Kindler, A. L. (2002). Survey of the states’ limited English proficient students and available educational programs and services: 2000-2001 summary report. Washington, DC: U.S. Department of Education; Office of English Language Acquisition, Language Enhancement and Academic Achievement for Limited English Proficient Students. Retrieved May 15, 2003, from http://www.ncela.gwu.edu/states/reports/seareports/0001/sea0001.pdf
Menken, K., & Atunez, B. (2001). An overview of the preparation and certification of teachers working with limited English proficient (LEP) Students. Washington, DC: National Clearinghouse for Bilingual Education and ERIC Clearinghouse on Teaching and Teacher Education. Retrieved May 15, 2003, from http://www.ericsp.org/pages/digests/ncbe.pdf
Nissani, H. (1990). Early childhood programs for language minority students (Focus, Occasional Papers in Bilingual Education, No. 2). Washington, DC: National Clearinghouse for Bilingual Education. Retrieved May 15, 2003, from http://www.ncela.gwu.edu/ncbepubs/focus/focus2.htm (ERIC Document Reproduction Service No. ED337033)
This digest is based in part on the following presentation:
Cloud, N., Genesee, F., & Hamayan, E. (2002, April 13). Teaching language to young ESL and EFL learners. Paper presented at the annual convention of Teachers of English to Speakers of Other Languages, Salt Lake City.
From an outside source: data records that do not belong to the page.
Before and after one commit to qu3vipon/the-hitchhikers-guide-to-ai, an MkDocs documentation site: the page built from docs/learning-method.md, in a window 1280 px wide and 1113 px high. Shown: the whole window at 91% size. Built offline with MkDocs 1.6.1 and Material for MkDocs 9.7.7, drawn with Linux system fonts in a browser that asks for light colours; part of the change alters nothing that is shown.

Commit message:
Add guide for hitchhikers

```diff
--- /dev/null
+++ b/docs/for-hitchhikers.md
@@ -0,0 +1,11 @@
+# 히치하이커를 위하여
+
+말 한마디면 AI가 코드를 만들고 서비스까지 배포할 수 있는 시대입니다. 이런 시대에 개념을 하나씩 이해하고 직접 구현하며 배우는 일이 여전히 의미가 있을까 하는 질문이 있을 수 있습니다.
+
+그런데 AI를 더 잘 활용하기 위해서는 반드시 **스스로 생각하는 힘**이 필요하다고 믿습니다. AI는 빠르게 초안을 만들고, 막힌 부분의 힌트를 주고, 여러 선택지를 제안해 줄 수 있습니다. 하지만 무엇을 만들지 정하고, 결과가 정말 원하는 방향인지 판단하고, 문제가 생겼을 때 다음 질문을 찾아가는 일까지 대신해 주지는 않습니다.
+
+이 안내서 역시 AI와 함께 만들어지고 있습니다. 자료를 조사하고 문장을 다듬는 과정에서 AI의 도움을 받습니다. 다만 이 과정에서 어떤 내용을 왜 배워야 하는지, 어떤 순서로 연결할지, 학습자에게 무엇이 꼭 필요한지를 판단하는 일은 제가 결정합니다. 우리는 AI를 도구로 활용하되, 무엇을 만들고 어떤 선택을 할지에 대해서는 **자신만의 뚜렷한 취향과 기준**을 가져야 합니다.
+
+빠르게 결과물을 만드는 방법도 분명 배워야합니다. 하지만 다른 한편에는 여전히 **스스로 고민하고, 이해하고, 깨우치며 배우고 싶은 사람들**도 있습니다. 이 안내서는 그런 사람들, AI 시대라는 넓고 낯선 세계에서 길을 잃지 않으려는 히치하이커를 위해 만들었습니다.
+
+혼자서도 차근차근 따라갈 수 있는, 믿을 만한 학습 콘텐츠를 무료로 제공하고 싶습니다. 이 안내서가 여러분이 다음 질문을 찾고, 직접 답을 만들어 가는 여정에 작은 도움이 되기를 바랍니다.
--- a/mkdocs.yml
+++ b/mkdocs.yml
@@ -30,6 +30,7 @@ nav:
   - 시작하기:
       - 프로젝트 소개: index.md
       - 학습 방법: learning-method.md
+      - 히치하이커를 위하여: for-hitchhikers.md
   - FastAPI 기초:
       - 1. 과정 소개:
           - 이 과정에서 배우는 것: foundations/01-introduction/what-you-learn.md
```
This digest was prepared with funding from the U.S. Dept. of Education, Office of Educational Research and Improvement, National Library of Education, under contract no. ED-99-CO-0008. The opinions expressed do not necessarily reflect the positions or policies of ED, OERI, or NLE.